Also run over a distance of one mile and four furlongs, the Irish Oaks is Ireland’s equivalent of Epsom’s The Oaks – and it’s a race open to three-year-old fillies only. The Irish Oaks is the feature race on day one, or Ladies’ Day of Curragh’s Oaks Festival which is a two-day meeting. Many winners of the British equivalent have gone to win the Irish race, while horses also go on to contest the Yorkshire Oaks the following month. The leading trainer in the Oaks is Sir Michael Stoute who has produced six winners, but has failed to win since 2000.
Irish St. Leger
The longest race at one mile and six furlongs, the Irish St. Leger is the fifth and final Irish Classic of the year and is raced at the Curragh in September, after its Doncaster equivalent. Established in 1915, one major difference between the two races is that since 1983, the Irish version of the race has been open to horses aged three and older, unlike the British race which is restricted to three-year-olds. The Irish St. Leger is also open to geldings, as well as colts and fillies. Vinnie Roe made history in 2004 when he won the Irish St. Leger for a fourth time, having won consecutively between 2000 and 2004.

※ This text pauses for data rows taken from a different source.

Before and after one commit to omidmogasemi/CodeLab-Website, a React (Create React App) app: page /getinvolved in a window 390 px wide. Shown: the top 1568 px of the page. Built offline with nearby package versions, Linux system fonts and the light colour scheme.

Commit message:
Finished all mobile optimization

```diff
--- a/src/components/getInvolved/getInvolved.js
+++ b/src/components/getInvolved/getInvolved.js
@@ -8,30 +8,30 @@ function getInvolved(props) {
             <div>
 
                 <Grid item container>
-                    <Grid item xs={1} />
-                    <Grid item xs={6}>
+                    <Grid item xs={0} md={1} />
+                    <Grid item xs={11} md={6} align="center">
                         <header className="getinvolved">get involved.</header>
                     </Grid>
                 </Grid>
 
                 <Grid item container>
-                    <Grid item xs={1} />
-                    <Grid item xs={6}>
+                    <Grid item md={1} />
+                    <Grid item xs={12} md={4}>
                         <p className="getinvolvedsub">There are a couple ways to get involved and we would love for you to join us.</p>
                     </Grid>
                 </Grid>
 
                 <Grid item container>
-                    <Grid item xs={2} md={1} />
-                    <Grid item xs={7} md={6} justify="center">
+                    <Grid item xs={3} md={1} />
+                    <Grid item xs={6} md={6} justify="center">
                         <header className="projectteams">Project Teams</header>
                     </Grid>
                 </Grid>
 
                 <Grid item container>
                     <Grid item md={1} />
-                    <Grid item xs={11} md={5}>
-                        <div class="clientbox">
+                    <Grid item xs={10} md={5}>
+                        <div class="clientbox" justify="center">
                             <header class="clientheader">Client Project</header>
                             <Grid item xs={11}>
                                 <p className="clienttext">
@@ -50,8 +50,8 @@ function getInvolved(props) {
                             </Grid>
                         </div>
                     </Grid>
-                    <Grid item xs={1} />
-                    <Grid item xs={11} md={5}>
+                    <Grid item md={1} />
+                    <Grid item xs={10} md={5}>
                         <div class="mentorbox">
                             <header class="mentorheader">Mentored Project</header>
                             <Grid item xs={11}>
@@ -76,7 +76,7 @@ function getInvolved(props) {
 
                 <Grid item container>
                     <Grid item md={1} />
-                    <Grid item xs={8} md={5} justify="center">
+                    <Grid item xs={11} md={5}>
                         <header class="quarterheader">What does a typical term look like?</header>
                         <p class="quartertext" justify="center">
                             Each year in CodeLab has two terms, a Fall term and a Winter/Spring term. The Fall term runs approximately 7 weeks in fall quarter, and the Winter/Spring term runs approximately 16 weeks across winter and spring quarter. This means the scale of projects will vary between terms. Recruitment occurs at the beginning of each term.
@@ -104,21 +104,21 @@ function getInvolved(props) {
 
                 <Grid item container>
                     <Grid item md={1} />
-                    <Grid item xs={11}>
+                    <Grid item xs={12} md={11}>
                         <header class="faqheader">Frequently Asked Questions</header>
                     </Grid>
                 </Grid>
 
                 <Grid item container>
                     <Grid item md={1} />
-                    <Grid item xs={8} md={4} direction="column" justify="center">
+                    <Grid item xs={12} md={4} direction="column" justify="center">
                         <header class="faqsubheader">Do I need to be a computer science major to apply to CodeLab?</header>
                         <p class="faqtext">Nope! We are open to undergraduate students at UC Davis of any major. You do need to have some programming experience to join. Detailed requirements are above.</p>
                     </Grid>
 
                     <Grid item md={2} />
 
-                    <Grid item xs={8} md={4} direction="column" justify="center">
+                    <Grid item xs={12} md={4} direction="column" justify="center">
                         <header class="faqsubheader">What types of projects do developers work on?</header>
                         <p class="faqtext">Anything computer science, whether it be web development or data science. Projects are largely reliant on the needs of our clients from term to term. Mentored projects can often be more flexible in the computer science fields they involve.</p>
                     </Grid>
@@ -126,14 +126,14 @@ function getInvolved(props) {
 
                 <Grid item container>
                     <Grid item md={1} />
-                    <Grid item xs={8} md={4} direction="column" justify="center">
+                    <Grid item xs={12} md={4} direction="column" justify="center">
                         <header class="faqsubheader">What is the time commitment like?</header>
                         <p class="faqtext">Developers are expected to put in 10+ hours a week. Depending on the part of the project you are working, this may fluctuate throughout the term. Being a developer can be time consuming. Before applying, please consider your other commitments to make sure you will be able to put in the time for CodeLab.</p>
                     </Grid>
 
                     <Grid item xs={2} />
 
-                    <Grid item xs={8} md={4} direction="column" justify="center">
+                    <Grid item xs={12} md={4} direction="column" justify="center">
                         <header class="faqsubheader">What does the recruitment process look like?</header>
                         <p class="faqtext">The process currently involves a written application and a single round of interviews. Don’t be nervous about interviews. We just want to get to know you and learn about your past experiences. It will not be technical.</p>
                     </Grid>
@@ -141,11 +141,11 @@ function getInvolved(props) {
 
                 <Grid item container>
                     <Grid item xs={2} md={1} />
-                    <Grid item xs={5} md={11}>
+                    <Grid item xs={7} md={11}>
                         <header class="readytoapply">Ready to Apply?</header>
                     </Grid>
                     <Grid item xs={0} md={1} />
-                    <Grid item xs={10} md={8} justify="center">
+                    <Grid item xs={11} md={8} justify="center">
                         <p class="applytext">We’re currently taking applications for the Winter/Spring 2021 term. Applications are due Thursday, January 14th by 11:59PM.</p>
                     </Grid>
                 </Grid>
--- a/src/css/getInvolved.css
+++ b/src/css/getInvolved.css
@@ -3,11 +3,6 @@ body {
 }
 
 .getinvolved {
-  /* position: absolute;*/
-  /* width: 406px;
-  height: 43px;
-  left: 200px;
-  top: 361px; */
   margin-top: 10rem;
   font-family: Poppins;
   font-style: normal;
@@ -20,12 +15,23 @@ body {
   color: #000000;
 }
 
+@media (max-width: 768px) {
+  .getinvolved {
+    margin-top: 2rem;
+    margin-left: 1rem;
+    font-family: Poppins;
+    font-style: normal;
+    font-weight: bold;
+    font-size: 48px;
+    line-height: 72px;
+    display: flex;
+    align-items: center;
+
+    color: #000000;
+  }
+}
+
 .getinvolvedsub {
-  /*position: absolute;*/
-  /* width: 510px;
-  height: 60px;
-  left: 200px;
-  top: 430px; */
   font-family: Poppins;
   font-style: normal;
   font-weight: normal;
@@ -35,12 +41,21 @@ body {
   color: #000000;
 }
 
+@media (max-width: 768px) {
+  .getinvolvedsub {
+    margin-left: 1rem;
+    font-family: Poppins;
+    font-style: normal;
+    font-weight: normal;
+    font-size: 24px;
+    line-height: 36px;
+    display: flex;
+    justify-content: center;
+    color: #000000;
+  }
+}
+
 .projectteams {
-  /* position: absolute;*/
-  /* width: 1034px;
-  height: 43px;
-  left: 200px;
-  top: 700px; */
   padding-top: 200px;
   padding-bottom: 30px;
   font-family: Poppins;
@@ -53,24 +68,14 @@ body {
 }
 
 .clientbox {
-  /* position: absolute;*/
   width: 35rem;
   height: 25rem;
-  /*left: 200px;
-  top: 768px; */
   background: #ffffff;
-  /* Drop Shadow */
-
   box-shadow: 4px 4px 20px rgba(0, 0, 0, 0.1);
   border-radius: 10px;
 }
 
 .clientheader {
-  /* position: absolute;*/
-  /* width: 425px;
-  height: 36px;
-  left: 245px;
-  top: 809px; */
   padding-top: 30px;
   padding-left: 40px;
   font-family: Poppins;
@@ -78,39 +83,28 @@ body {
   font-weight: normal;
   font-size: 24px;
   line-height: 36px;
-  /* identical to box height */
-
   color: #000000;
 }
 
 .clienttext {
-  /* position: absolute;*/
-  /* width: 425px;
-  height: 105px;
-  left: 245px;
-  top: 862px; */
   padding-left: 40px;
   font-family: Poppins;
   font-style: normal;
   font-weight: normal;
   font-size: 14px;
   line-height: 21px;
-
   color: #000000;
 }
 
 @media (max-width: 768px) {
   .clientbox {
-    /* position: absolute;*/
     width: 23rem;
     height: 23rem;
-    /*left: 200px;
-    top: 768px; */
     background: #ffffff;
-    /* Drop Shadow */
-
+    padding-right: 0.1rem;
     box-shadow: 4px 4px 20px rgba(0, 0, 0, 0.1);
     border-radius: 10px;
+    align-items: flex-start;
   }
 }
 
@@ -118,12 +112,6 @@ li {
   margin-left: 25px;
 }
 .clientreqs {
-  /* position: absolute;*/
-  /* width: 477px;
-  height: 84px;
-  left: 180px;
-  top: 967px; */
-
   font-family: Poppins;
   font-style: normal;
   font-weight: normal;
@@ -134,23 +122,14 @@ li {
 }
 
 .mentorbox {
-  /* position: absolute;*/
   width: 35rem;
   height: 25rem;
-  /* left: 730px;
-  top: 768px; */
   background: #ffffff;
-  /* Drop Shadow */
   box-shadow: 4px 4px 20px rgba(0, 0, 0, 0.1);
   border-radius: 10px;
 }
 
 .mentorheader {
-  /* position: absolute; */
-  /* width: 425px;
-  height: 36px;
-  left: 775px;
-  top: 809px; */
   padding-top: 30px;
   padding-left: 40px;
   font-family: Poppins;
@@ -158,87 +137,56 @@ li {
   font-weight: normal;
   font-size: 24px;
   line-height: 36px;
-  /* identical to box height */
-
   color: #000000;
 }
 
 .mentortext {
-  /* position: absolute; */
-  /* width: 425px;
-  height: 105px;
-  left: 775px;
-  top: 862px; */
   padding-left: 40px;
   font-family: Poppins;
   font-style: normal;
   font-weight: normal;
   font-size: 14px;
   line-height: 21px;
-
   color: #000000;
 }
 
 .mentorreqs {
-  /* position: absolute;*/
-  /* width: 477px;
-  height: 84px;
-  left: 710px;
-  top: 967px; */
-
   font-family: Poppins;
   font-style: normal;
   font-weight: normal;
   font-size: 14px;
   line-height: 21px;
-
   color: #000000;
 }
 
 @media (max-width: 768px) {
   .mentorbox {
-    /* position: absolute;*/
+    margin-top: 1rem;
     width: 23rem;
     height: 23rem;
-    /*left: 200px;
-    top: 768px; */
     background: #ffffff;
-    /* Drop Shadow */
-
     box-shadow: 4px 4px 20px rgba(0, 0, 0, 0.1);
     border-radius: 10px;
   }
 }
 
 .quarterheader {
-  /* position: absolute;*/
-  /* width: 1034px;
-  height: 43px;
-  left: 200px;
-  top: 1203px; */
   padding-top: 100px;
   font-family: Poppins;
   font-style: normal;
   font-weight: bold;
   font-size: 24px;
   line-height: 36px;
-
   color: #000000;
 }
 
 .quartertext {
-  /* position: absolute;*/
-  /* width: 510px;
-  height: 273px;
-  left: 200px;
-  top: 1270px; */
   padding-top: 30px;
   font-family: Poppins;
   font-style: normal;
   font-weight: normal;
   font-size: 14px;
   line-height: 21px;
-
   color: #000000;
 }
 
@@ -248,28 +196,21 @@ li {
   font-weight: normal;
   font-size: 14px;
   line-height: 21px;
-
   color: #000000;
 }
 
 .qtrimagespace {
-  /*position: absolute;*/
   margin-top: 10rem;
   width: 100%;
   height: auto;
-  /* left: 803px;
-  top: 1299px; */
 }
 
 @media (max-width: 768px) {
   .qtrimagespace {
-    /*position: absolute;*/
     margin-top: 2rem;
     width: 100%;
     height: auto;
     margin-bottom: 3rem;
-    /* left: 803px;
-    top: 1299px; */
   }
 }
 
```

The Irish St. Leger is also the third and final leg of Ireland’s Triple Crown (with the 2,0000 Guineas and the Derby making up the other races). However, only two horses have ever won the Triple Crown, Museum in 1935 and Windsor Slipper in 1942.